Task: The lines to copy from the data below are those that hold the string "chapter".

Exercise data:
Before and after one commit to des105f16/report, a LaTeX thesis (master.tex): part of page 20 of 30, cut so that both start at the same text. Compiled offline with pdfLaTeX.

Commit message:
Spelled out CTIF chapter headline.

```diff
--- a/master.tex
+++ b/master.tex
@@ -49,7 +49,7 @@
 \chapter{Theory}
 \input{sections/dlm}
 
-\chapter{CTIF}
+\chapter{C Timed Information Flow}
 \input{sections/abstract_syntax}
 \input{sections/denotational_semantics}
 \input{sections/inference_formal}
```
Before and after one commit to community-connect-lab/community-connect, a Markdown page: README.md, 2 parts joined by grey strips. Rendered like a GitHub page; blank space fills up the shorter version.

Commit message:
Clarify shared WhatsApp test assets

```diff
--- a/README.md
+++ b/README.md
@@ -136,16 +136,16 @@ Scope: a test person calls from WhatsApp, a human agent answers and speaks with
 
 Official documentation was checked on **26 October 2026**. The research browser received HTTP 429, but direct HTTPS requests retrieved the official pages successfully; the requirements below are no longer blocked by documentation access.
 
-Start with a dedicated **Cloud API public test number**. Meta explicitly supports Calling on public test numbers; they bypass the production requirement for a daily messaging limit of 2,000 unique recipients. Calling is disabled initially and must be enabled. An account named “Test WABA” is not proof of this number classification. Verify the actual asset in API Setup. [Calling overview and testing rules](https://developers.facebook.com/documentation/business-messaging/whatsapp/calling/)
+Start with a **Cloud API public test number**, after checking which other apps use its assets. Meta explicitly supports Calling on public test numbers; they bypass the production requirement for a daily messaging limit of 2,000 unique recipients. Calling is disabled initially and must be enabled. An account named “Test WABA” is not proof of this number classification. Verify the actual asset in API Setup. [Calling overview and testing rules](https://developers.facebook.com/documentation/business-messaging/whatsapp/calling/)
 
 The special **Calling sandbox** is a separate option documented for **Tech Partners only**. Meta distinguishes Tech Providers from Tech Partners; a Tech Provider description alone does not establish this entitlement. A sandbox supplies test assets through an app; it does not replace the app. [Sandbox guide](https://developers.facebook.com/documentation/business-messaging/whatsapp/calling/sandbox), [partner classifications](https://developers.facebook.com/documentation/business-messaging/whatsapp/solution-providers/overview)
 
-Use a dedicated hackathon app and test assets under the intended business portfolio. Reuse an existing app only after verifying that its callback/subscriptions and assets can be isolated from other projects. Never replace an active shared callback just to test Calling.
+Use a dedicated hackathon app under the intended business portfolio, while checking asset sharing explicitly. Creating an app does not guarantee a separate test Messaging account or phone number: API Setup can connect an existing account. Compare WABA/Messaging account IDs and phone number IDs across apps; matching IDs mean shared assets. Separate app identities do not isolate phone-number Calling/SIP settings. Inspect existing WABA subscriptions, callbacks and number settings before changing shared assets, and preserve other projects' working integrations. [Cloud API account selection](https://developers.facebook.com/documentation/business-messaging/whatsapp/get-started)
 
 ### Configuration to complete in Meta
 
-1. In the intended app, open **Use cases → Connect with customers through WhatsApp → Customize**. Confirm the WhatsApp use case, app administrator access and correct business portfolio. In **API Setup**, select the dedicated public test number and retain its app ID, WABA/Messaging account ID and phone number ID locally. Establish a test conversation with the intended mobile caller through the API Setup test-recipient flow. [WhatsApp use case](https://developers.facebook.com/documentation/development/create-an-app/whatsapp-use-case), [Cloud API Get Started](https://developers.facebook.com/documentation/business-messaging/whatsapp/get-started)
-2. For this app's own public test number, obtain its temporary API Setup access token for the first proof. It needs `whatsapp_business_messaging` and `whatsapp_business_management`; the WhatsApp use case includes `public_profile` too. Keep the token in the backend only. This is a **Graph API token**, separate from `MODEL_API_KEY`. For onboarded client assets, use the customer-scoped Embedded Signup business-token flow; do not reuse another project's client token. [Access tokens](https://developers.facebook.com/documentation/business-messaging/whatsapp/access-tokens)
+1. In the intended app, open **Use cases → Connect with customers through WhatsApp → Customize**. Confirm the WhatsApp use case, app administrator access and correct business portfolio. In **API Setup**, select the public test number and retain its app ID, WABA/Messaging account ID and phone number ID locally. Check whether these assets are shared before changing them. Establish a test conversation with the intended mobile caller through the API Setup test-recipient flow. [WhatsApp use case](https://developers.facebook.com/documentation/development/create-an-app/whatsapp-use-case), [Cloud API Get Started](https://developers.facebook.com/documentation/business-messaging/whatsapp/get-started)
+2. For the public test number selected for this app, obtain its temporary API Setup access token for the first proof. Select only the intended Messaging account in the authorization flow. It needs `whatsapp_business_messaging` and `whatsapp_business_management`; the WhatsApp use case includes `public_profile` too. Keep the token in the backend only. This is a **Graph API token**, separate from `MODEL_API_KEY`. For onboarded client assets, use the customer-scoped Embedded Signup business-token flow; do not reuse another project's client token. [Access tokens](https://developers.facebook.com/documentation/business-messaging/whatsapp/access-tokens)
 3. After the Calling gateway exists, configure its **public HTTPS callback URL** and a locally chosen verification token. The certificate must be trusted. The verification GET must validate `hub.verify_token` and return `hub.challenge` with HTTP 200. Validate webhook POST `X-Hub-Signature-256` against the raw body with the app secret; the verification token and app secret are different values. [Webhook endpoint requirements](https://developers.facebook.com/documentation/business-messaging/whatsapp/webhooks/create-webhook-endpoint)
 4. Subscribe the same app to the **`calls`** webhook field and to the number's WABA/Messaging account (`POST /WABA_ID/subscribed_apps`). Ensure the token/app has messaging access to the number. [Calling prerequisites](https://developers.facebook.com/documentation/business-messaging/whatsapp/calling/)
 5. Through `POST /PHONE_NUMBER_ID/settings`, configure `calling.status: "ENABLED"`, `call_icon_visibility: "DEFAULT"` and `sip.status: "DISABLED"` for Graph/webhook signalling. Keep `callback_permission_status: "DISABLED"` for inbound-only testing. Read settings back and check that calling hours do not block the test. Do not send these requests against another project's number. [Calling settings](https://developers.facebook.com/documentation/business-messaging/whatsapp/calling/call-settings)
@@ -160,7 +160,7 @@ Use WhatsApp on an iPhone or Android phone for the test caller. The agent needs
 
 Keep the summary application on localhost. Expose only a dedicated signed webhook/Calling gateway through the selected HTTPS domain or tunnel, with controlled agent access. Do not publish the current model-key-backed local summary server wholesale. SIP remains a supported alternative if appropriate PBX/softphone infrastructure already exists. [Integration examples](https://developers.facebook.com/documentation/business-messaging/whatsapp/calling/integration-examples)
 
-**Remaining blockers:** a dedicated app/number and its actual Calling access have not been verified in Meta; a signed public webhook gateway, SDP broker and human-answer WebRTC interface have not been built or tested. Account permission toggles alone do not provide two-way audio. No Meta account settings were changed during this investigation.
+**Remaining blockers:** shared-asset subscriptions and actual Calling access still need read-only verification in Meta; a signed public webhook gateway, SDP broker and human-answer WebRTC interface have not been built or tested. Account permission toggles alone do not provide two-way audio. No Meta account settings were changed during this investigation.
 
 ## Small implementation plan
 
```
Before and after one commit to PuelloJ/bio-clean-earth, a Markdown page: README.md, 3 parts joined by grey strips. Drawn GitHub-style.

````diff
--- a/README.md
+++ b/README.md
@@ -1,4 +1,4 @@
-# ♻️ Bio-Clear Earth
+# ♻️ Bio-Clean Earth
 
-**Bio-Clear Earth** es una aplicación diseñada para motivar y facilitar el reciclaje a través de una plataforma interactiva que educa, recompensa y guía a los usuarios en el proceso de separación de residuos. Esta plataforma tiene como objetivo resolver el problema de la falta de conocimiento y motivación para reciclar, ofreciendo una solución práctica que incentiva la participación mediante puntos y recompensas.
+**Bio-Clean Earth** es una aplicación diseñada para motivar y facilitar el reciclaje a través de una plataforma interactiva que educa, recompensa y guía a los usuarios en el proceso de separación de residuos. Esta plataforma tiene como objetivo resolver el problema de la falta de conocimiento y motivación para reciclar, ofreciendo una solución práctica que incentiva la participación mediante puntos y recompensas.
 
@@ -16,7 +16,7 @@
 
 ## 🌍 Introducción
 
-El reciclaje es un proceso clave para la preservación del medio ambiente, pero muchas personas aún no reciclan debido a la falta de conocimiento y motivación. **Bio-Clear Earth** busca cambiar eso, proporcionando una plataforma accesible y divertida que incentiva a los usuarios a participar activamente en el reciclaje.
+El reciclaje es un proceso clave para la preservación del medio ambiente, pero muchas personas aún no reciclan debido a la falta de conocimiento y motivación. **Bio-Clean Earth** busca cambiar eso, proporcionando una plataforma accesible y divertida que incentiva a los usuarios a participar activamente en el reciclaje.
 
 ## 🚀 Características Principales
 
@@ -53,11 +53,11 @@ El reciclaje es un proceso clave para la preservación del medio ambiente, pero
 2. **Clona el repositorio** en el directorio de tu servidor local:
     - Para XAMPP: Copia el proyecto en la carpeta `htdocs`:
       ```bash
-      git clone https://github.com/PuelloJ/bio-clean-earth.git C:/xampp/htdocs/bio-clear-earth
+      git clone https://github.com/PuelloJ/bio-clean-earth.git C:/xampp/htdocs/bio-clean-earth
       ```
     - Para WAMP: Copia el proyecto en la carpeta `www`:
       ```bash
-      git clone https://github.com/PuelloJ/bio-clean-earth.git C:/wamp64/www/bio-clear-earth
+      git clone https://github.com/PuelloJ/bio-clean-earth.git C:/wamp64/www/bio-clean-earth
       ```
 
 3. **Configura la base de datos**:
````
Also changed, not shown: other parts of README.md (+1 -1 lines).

Task solution:
Spelled out CTIF chapter headline.
 \chapter{Theory}
-\chapter{CTIF}
+\chapter{C Timed Information Flow}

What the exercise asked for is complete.